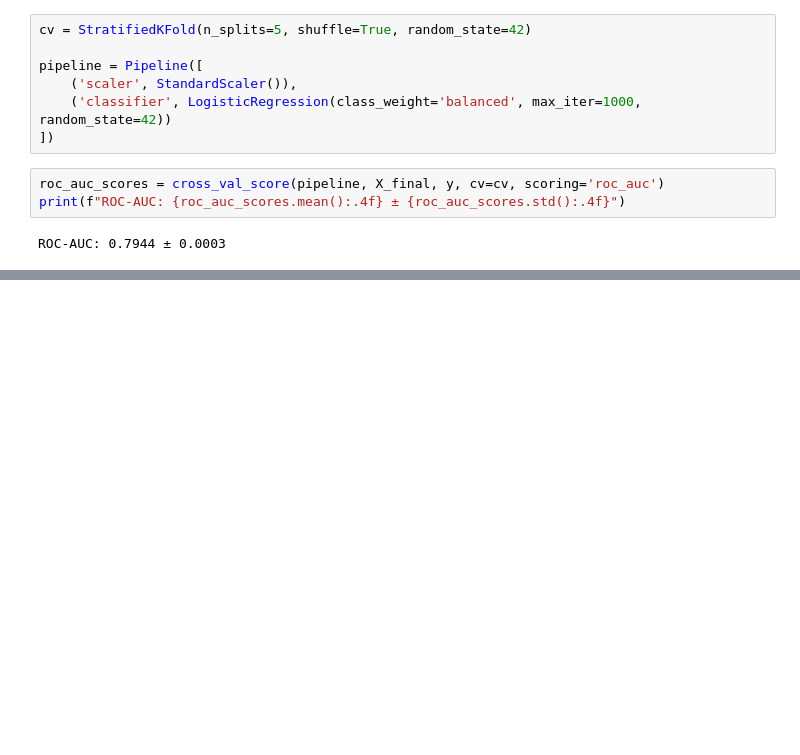
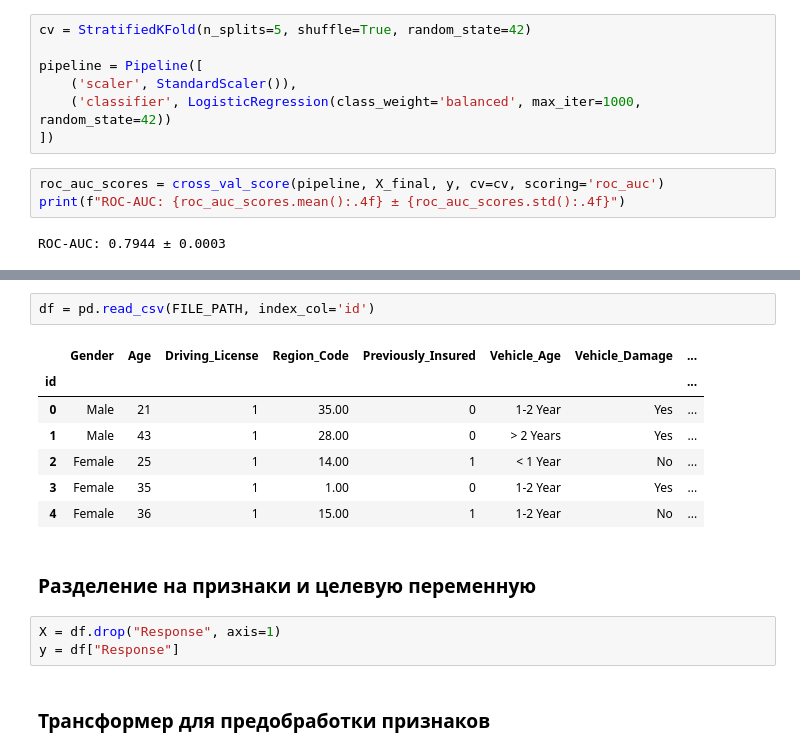
Before and after one commit to taysumova/urfu_ml, a Jupyter notebook: collabs/Кейс_10_Бинарная_классификация_перекрёстных_продаж_страхования.ipynb, the cells around one changed output, grey strips where cells are left out. Cells and saved outputs as stored; diff of their text form; blank space fills up the shorter version.

```diff
--- a/collabs/Кейс_10_Бинарная_классификация_перекрёстных_продаж_страхования.ipynb
+++ b/collabs/Кейс_10_Бинарная_классификация_перекрёстных_продаж_страхования.ipynb
@@ -790,0 +832,19 @@ ROC-AUC: 0.7944 ± 0.0003
+# %%
+df = pd.read_csv(FILE_PATH, index_col='id')
+# %% [output]
+|  | Gender | Age | Driving_License | Region_Code | Previously_Insured | Vehicle_Age | Vehicle_Damage | ... |
+| id |  |  |  |  |  |  |  | ... |
+| 0 | Male | 21 | 1 | 35.00 | 0 | 1-2 Year | Yes | ... |
+| 1 | Male | 43 | 1 | 28.00 | 0 | > 2 Years | Yes | ... |
+| 2 | Female | 25 | 1 | 14.00 | 1 | < 1 Year | No | ... |
+| 3 | Female | 35 | 1 | 1.00 | 0 | 1-2 Year | Yes | ... |
+| 4 | Female | 36 | 1 | 15.00 | 1 | 1-2 Year | No | ... |
+# %% [markdown]
+<a id="fource"></a>
+### Разделение на признаки и целевую переменную
+# %%
+X = df.drop("Response", axis=1)
+y = df["Response"]
+# %% [markdown]
+<a id="fource"></a>
+### Трансформер для предобработки признаков
```
Also changed, not shown: parts of 21 cells of this notebook.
------------------------------------------------------------
*WHAT YOU NEED TO DO*:
Look through the data and gather every line with the string "changed" in it.

*RESPONSE AREA*:
Before and after one commit to taysumova/urfu_ml, a Jupyter notebook: collabs/Кейс_10_Бинарная_классификация_перекрёстных_продаж_страхования.ipynb, the cells around one changed output, grey strips where cells are left out. Cells and saved outputs as stored; diff of their text form; blank space fills up the shorter version.
Also changed, not shown: parts of 21 cells of this notebook.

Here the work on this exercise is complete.